The greatest mistake any teacher, facilitator or presenter can make is to assume that the audience is as passionate about the topic as they are. The number one task of any teacher is to first ensure engagement.
We once delivered a carefully designed workshop on design thinking to an oil company that led to the participant solving a wicked problem in 3 hours. This work had previously taken them 3 years with no clear result.
Needless to say when the time for the end of the workshop came the participants were not rushing out the door, they were highly motivated to finish what they had started. They were determined to walk away with a practical action plan.
The importance of content + context
So how can a session be presented in a way that the key learnings will be remembered and acted on?
The content needs to be high quality, novel. It should be carefully designed to support a clear learning flow and then presented through a methodology that can ensure the core messages can be absorbed effectively and that the results can be applied in a measurable way.
A training session also needs to cover more than just content. It also needs to provide context. This helps to provide the justification and motivation for the participants to want to learn and change their behaviours.
The content should additionally be presented by someone who knows the subject matter intimately, with the right experience to drive the session effectively and authentically.
Getting the methodology right
Another key to ensuring the content sticks is through employing experiential learning techniques. These methods bring the learning to life. Gamification can also help to make the learning process more engaging.
Experiential learning and gamification can be used to create “virtual practice fields”. This allows individuals and teams to test assumptions and experiment with ideas without having to face real world reversals or setbacks. Companies need to create these practice fields where issues that arise in the workplace can be isolated and focused on.
This enables individuals and teams to see the consequences of particular actions and incidents that can occur very rapidly in the workplace and ensure they can be examined in more detail. The complexities of the everyday working environment can then be simplified and analyzed.
Actions and attitudes that cannot be reversed or taken back in the real world can be re-tried countless times in a protected environment. Yet for this approach to be effective, it will be important to engage the greatest sceptic in the room through ensuring authenticity.
The value of authentic experience
When using experiential learning gamification, it’s important to not insult people’s intelligence.
As an example, too often ‘team building’ is nothing more than childish filler games to offset a boring ‘shop talk’ presentation, or a reward make up for a tough year.

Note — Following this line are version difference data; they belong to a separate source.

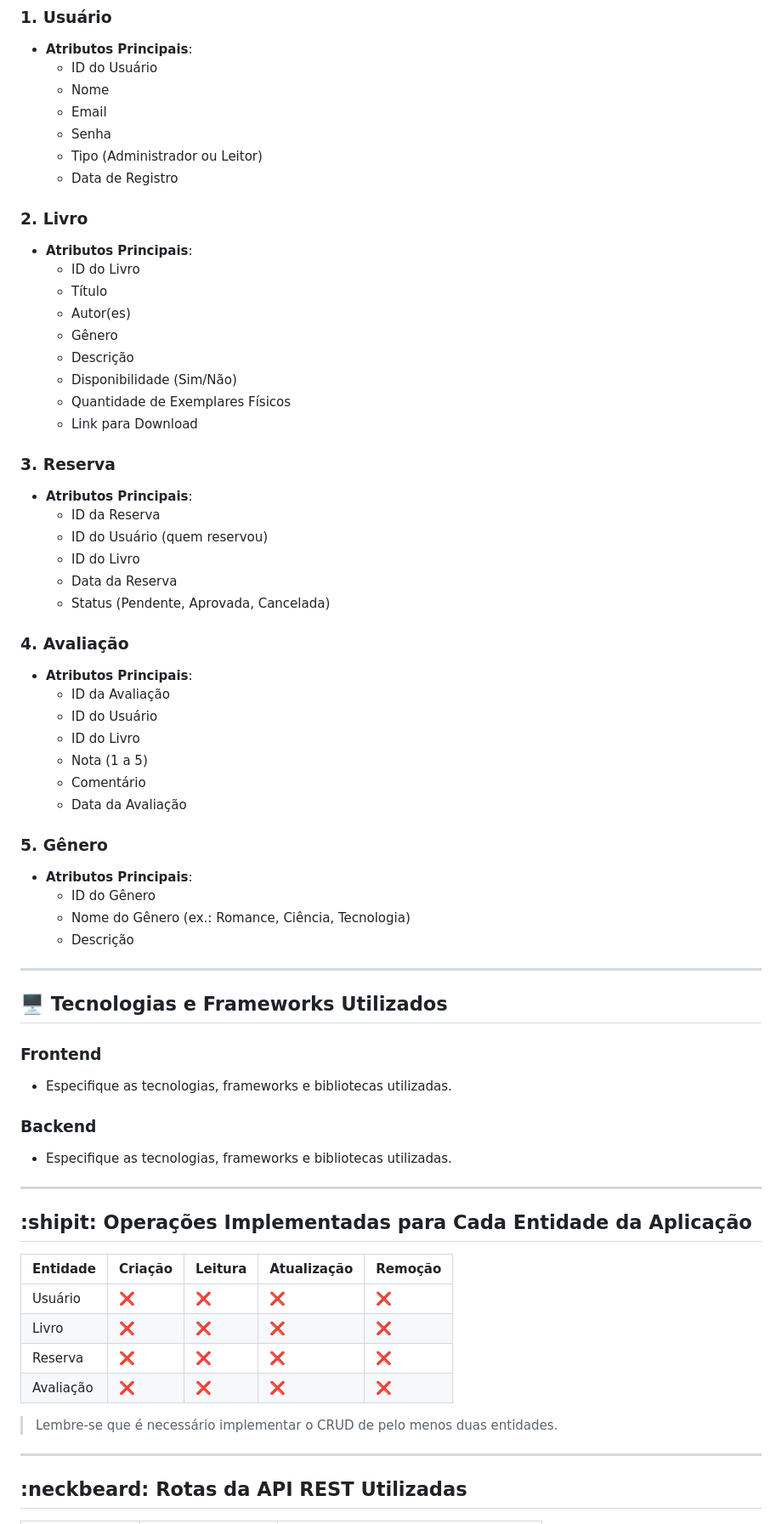
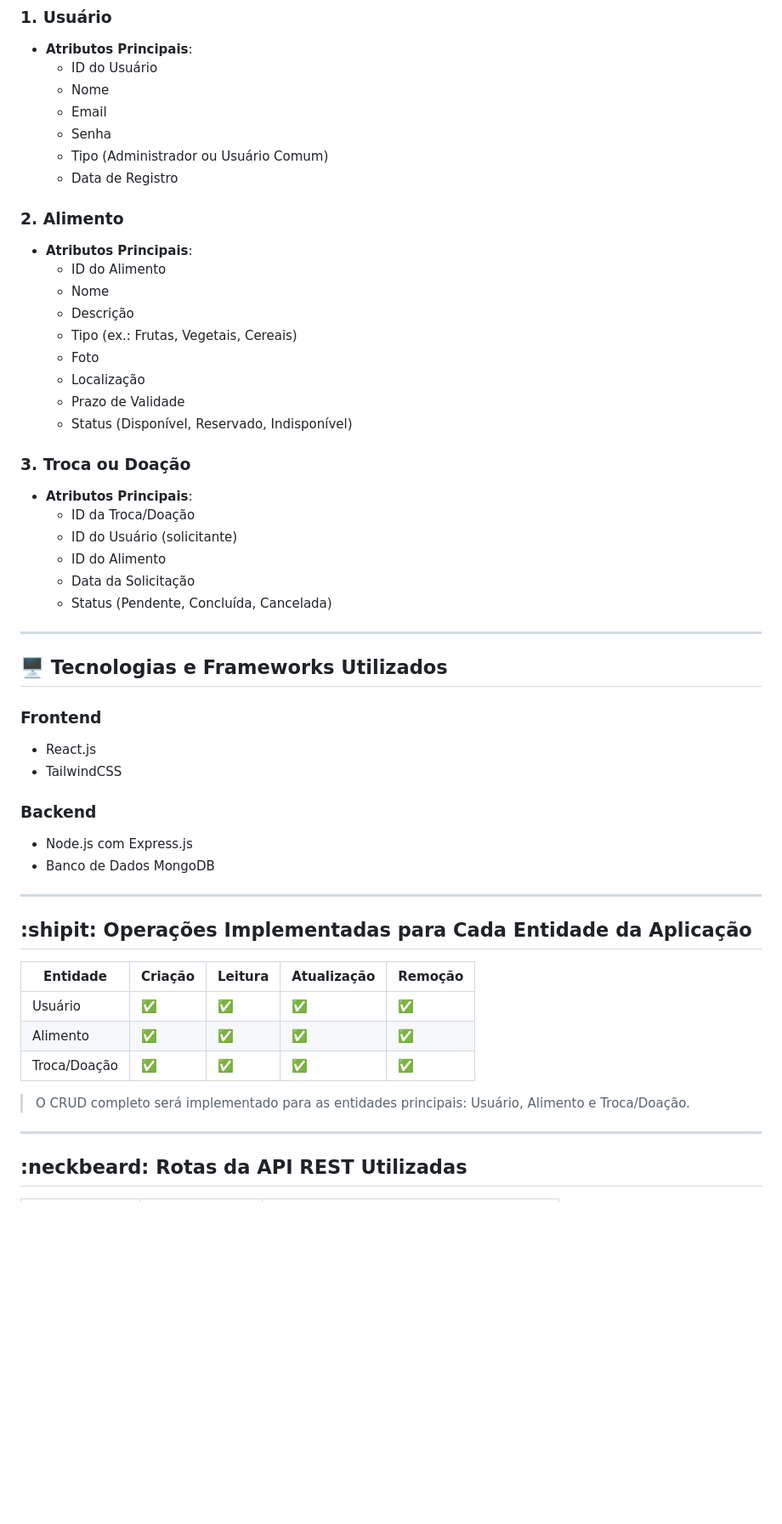
Before and after one commit to Jaum1981/projeto-final-desenvolvimento-web-UFC2024.2, a Markdown page: README.md, the part around one of its changes. Shown at 85% size. Rendered like a GitHub page; blank space fills up the shorter version.

```diff
--- a/README.md
+++ b/README.md
@@ -79,52 +75,39 @@ Ampliar o acesso à leitura e promover a educação na comunidade.
   - Nome
   - Email
   - Senha
-  - Tipo (Administrador ou Leitor)
+  - Tipo (Administrador ou Usuário Comum)
   - Data de Registro
 
-### 2. Livro
+### 2. Alimento
 - **Atributos Principais**:
-  - ID do Livro
-  - Título
-  - Autor(es)
-  - Gênero
+  - ID do Alimento
+  - Nome
   - Descrição
-  - Disponibilidade (Sim/Não)
-  - Quantidade de Exemplares Físicos
-  - Link para Download
+  - Tipo (ex.: Frutas, Vegetais, Cereais)
+  - Foto
+  - Localização
+  - Prazo de Validade
+  - Status (Disponível, Reservado, Indisponível)
 
-### 3. Reserva
+### 3. Troca ou Doação
 - **Atributos Principais**:
-  - ID da Reserva
-  - ID do Usuário (quem reservou)
-  - ID do Livro
-  - Data da Reserva
-  - Status (Pendente, Aprovada, Cancelada)
-
-### 4. Avaliação
-- **Atributos Principais**:
-  - ID da Avaliação
-  - ID do Usuário
-  - ID do Livro
-  - Nota (1 a 5)
-  - Comentário
-  - Data da Avaliação
-
-### 5. Gênero
-- **Atributos Principais**:
-  - ID do Gênero
-  - Nome do Gênero (ex.: Romance, Ciência, Tecnologia)
-  - Descrição
+  - ID da Troca/Doação
+  - ID do Usuário (solicitante)
+  - ID do Alimento
+  - Data da Solicitação
+  - Status (Pendente, Concluída, Cancelada)
 
 ---
 
 ## :desktop_computer: Tecnologias e Frameworks Utilizados
 
 ### **Frontend**
-- Especifique as tecnologias, frameworks e bibliotecas utilizadas.
+- React.js
+- TailwindCSS
 
 ### **Backend**
-- Especifique as tecnologias, frameworks e bibliotecas utilizadas.
+- Node.js com Express.js
+- Banco de Dados MongoDB
 
 ---
 
@@ -132,12 +115,11 @@ Ampliar o acesso à leitura e promover a educação na comunidade.
 
 | Entidade     | Criação | Leitura | Atualização | Remoção |
 |--------------|---------|---------|-------------|---------|
-| Usuário      | ❌       | ❌       | ❌           | ❌       |
-| Livro        | ❌       | ❌       | ❌           | ❌       |
-| Reserva      | ❌       | ❌       | ❌           | ❌       |
-| Avaliação    | ❌       | ❌       | ❌           | ❌       |
+| Usuário      | ✅       | ✅       | ✅           | ✅       |
+| Alimento     | ✅       | ✅       | ✅           | ✅       |
+| Troca/Doação | ✅       | ✅       | ✅           | ✅       |
 
-> Lembre-se que é necessário implementar o CRUD de pelo menos duas entidades.
+> O CRUD completo será implementado para as entidades principais: Usuário, Alimento e Troca/Doação.
 
 ---
 
```
Also changed, not shown: other parts of README.md (+34 -37 lines).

This can be not much better than the parent who after ignoring their child tries to make up for it with a sugar fix reward! In some polls as few as 5% of participants say that team building is effective, while 27% say it depends on the activity.
Yet appropriate and authentic experiential learning can lead to robust individual and team development when done well.
Facilitation vs training
While the general concept covered and title of this article is ‘training’, this style of delivery is usually considered to be at the lower end of education practices.
Training usually refers to the delivery of existing generic material and can be focused on helping to develop a specific skillset or impart specific information.
Consider framing a session as 'facilitated experiences' instead. The focus then can be on developing skills for ongoing learning and inquiry, and learning ‘happens’ as a natural consequence. In these situations participants are more often engaged.
See more about our definitions here.
Dialogue rather than diatribe
A professional facilitator makes dialogue look easy. In fact they are crafting a direction and journey to guide the participants towards productive outcomes.
They will help the individuals and teams:
- increase effectiveness by improving processes and structure, and they will be able to address dysfunctional behaviour and culture challenges
- actively interact and participate in the dialogue
- become observers of their own thinking
- understand new ways to look at old or familiar concepts and reframe content in response to feedback
True education provides inspires people to develop their mindset and learn skills in a way that they can discover the lessons for themselves. This helps them to remember and apply what they have learnt.
Find out more about Tirian’s new digital delivery options: www.tirian.com/digital-solutions
Gaia Grant (PhD) is a lecturer and researcher at the University of Sydney Business School in the Discipline of Strategy, Innovation, and Entrepreneurship, focusing on research into innovation paradoxes and ambidextrous leadership. Gaia is also a Director of Tirian Innovative Solutions, & the co-author (with Andrew Grant) of a number of books including ‘The Innovation Race’, and “Who Killed Creativity?”.
Andrew Grant is the Director of Tirian Innovative Solutions, and co-author (with Dr Gaia Grant) of a number of books including ‘The Innovation Race’, and “Who Killed Creativity?”.